- Physical Fitness – Now before I get into this, let me first say that I know that there are some very smart, very great people in this world that are a bit flabby around the belt line. But we’re looking for a leader, someone that has a well-rounded lifestyle and looks themselves in the mirror daily to make sure they’re in check. That’s why it’s important to pay attention to your future boss’ physical well-being. Someone that finds time to get to the gym and eats healthy is planning on being around for a while, and their work-life balance is where it needs to be.
- Observe Your Surroundings – Sometimes this one can be a little hard, considering that some companies have interview rooms that are void of any decorations, but if you’re lucky enough to meet with your potential employer in their office, then I strongly encourage you to take a look around. People surround themselves with things that make them happy. Is their office cluttered with papers or is it neatly organized? Do they have pictures of their family or are their walls adorned with diplomas, certificates, and awards? Is their desk facing the door or do they have their back turned to it? All of these things will quickly give you an indication of how your potential boss views the workplace, and what is important to him/her in this world.
- Dress The Part – Your clothing says a lot about you. I’ll never forget the day that I hopped onto an elevator with one of my previous employer’s executives. While we were hurdling up 40 stories, he took one look at my bargain dress shoes and scoffed. I was clearly not dressed appropriately to him, and for as long as I was there, I never wore those shoes again. Your boss’ attire will let you know a lot about his/her management style. Are they pushing the boundaries of business casual or are they wearing custom tailored shirts with their initials on the cuffs? Neither way is wrong, but ensure that it works for you.
- Transparency – This may be a difficult one to hone in on, but a true sign is ‘business speak’. If your potential employer thinks that phrases like “synergistic alliances”, “paradigm shifts”, and “value propositions” are a part of the English language then politely stand up, thank them for their time, and exit the building immediately. Anyone that masks their words is masking other things as well.
- Any Questions? – The most important part of the interview comes at the end, where the interviewer becomes quiet, takes a deep breath, and says “Do you have any questions for me?” Now is your time to really find out about them and their part in the organization. What do they do to support the organization’s vision statement? Can they outline what the next 1-5 years looks like and how you would be supporting that movement? What do they think is the best and worst part of the organization? Get in there and find out the details.

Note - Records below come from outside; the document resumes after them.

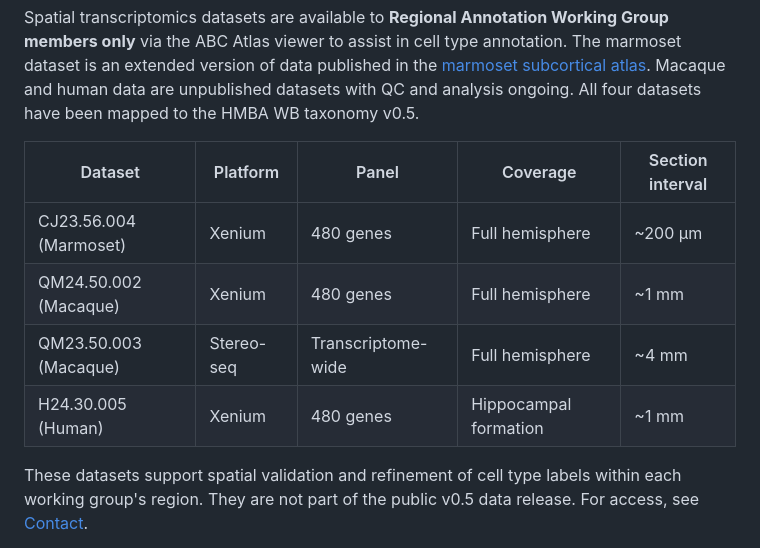
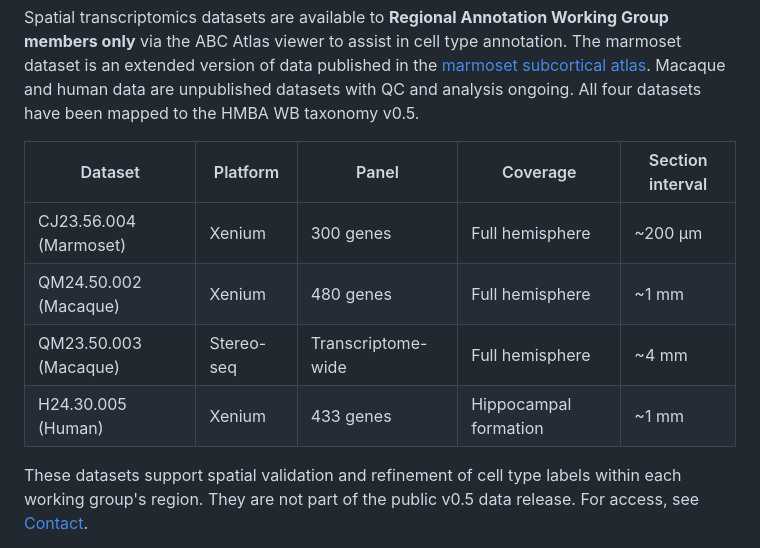
Before and after one commit to AllenInstitute/HMBA_WB_Atlas, a Markdown page: README.md, the part around the change. Rendered like a GitHub page.

Commit message:
Modify gene counts for datasets in README
Updated gene counts for Marmoset and Human datasets in the README.

```diff
--- a/README.md
+++ b/README.md
@@ -73,10 +73,10 @@ Spatial transcriptomics datasets are available to **Regional Annotation Working
 
 | Dataset | Platform | Panel | Coverage | Section interval |
 |---|---|---|---|---|
-| CJ23.56.004 (Marmoset) | Xenium | 480 genes | Full hemisphere | ~200 µm |
+| CJ23.56.004 (Marmoset) | Xenium | 300 genes | Full hemisphere | ~200 µm |
 | QM24.50.002 (Macaque) | Xenium | 480 genes | Full hemisphere | ~1 mm |
 | QM23.50.003 (Macaque) | Stereo-seq | Transcriptome-wide | Full hemisphere | ~4 mm |
-| H24.30.005 (Human) | Xenium | 480 genes | Hippocampal formation | ~1 mm |
+| H24.30.005 (Human) | Xenium | 433 genes | Hippocampal formation | ~1 mm |
 
 These datasets support spatial validation and refinement of cell type labels within each working group's region. They are not part of the public v0.5 data release. For access, see [Contact](#contact).
 
```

Remember, looking for a job is like dating. It’s rare that you marry the first person you meet. Be informed and particular. With the wrong person leading you, your professional development may be grossly hampered, but with the right kind of leadership, mixed with your personal drive to succeed, you can make a difference.